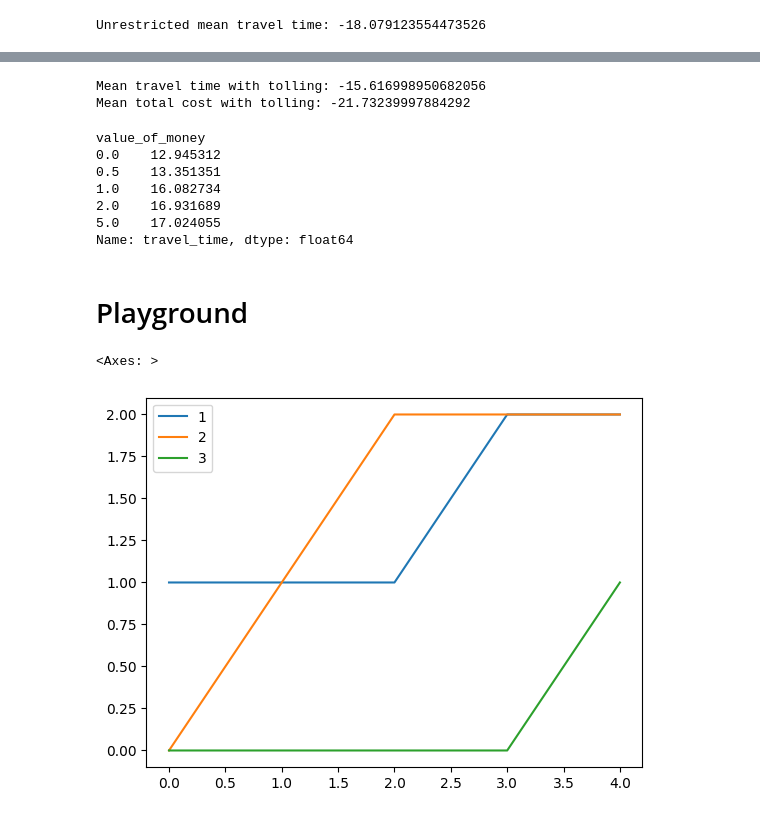
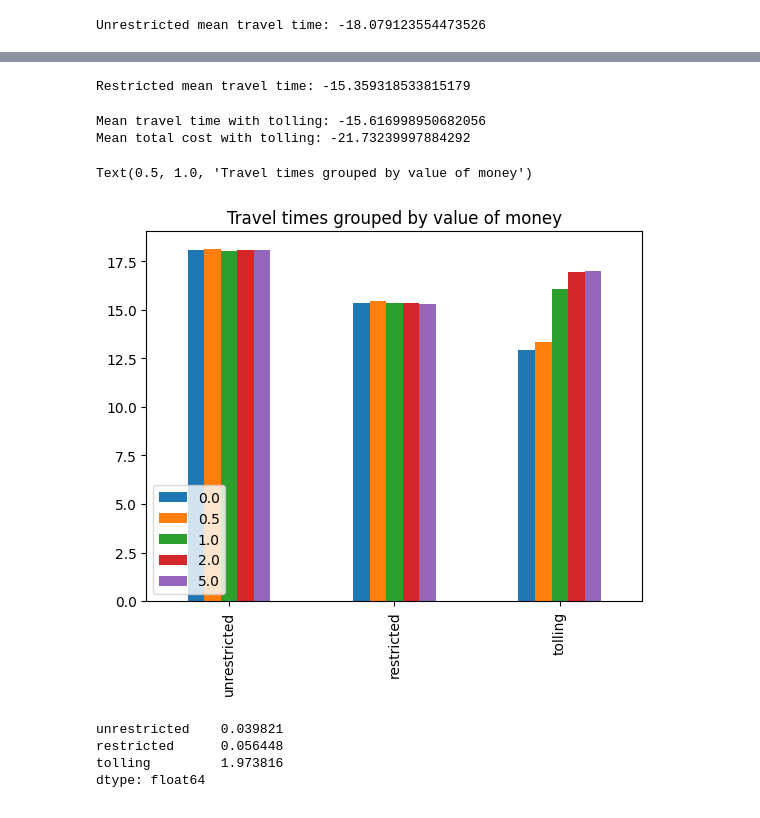
Before and after one commit to michoest/aamas-2024, a Jupyter notebook: src/traffic/v3/single_braess.ipynb, the cells around one changed output, grey strips where cells are left out. Drawn from its saved outputs; the diff is of its cells as text; code cells hidden in the pictures.

```diff
--- a/src/traffic/v3/single_braess.ipynb
+++ b/src/traffic/v3/single_braess.ipynb
@@ -183,3 +173,19 @@ Name: travel_time, dtype: float64
+# %%
+number_of_steps = 1000
+
+network = create_braess_network(capacity=13)
+cars = create_cars(network, car_counts={(0, 3): 30})
+
+# Assign different value_of_money to cars
+change_value_of_money(cars, [0.0, 0.5, 1.0, 2.0, 5.0])
+
+# Run restricted
+model = TrafficModel(network, cars)
+model.set_edge_restriction((1, 2), False)
+_, car_stats_restricted = model.run_sequentially(number_of_steps, show_progress=False)
+print(f'Restricted mean travel time: {(-car_stats_restricted["travel_time"]).mean()}')
+# %% [output]
+Restricted mean travel time: -15.359318533815179
 # %%
 number_of_steps = 1000
 
@@ -197,15 +203,3 @@ print(f'Mean total cost with tolling: {(-car_stats_tolling["total_cost"]).mean()
 # %% [output]
 Mean travel time with tolling: -15.616998950682056
 Mean total cost with tolling: -21.73239997884292
-# %%
-car_stats_tolling.groupby('value_of_money')['travel_time'].mean()
-# %% [output]
-value_of_money
-0.0    12.945312
-0.5    13.351351
-1.0    16.082734
-2.0    16.931689
-5.0    17.024055
-Name: travel_time, dtype: float64
-# %% [markdown]
-# Playground
@@ -214,5 +206,20 @@ df = pd.DataFrame({'X': [1, 2, 2, 1, 3]})
-# %%
-pd.DataFrame({x: df['X'] == x for x in df['X'].unique()}).cumsum().plot()
-# %% [output]
-<Axes: >
-[figure, removed]
+# %%
+u = car_stats_unrestricted.groupby('value_of_money')['travel_time'].mean()
+r = car_stats_restricted.groupby('value_of_money')['travel_time'].mean()
+t = car_stats_tolling.groupby('value_of_money')['travel_time'].mean()
+
+travel_times = pd.concat([u, r, t], keys=['unrestricted', 'restricted', 'tolling'], axis=1)
+# %%
+ax = travel_times.transpose().plot(kind='bar')
+ax.legend(loc='lower left')
+ax.set_title('Travel times grouped by value of money')
+# %% [output]
+Text(0.5, 1.0, 'Travel times grouped by value of money')
+[figure, added]
+# %%
+travel_times.std()
+# %% [output]
+unrestricted    0.039821
+restricted      0.056448
+tolling         1.973816
+dtype: float64
```
Also changed, not shown: parts of 2 cells of this notebook.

- WHAT YOU HAVE TO DO
Each record above has to be written out again in full, but its pictures must not be.

- SOLVED EXERCISE
Before and after one commit to michoest/aamas-2024, a Jupyter notebook: src/traffic/v3/single_braess.ipynb, the cells around one changed output, grey strips where cells are left out. Drawn from its saved outputs; the diff is of its cells as text; code cells hidden in the pictures.

```diff
--- a/src/traffic/v3/single_braess.ipynb
+++ b/src/traffic/v3/single_braess.ipynb
@@ -183,3 +173,19 @@ Name: travel_time, dtype: float64
+# %%
+number_of_steps = 1000
+
+network = create_braess_network(capacity=13)
+cars = create_cars(network, car_counts={(0, 3): 30})
+
+# Assign different value_of_money to cars
+change_value_of_money(cars, [0.0, 0.5, 1.0, 2.0, 5.0])
+
+# Run restricted
+model = TrafficModel(network, cars)
+model.set_edge_restriction((1, 2), False)
+_, car_stats_restricted = model.run_sequentially(number_of_steps, show_progress=False)
+print(f'Restricted mean travel time: {(-car_stats_restricted["travel_time"]).mean()}')
+# %% [output]
+Restricted mean travel time: -15.359318533815179
 # %%
 number_of_steps = 1000
 
@@ -197,15 +203,3 @@ print(f'Mean total cost with tolling: {(-car_stats_tolling["total_cost"]).mean()
 # %% [output]
 Mean travel time with tolling: -15.616998950682056
 Mean total cost with tolling: -21.73239997884292
-# %%
-car_stats_tolling.groupby('value_of_money')['travel_time'].mean()
-# %% [output]
-value_of_money
-0.0    12.945312
-0.5    13.351351
-1.0    16.082734
-2.0    16.931689
-5.0    17.024055
-Name: travel_time, dtype: float64
-# %% [markdown]
-# Playground
@@ -214,5 +206,20 @@ df = pd.DataFrame({'X': [1, 2, 2, 1, 3]})
-# %%
-pd.DataFrame({x: df['X'] == x for x in df['X'].unique()}).cumsum().plot()
-# %% [output]
-<Axes: >
-[figure, removed]
+# %%
+u = car_stats_unrestricted.groupby('value_of_money')['travel_time'].mean()
+r = car_stats_restricted.groupby('value_of_money')['travel_time'].mean()
+t = car_stats_tolling.groupby('value_of_money')['travel_time'].mean()
+
+travel_times = pd.concat([u, r, t], keys=['unrestricted', 'restricted', 'tolling'], axis=1)
+# %%
+ax = travel_times.transpose().plot(kind='bar')
+ax.legend(loc='lower left')
+ax.set_title('Travel times grouped by value of money')
+# %% [output]
+Text(0.5, 1.0, 'Travel times grouped by value of money')
+[figure, added]
+# %%
+travel_times.std()
+# %% [output]
+unrestricted    0.039821
+restricted      0.056448
+tolling         1.973816
+dtype: float64
```
Also changed, not shown: parts of 2 cells of this notebook.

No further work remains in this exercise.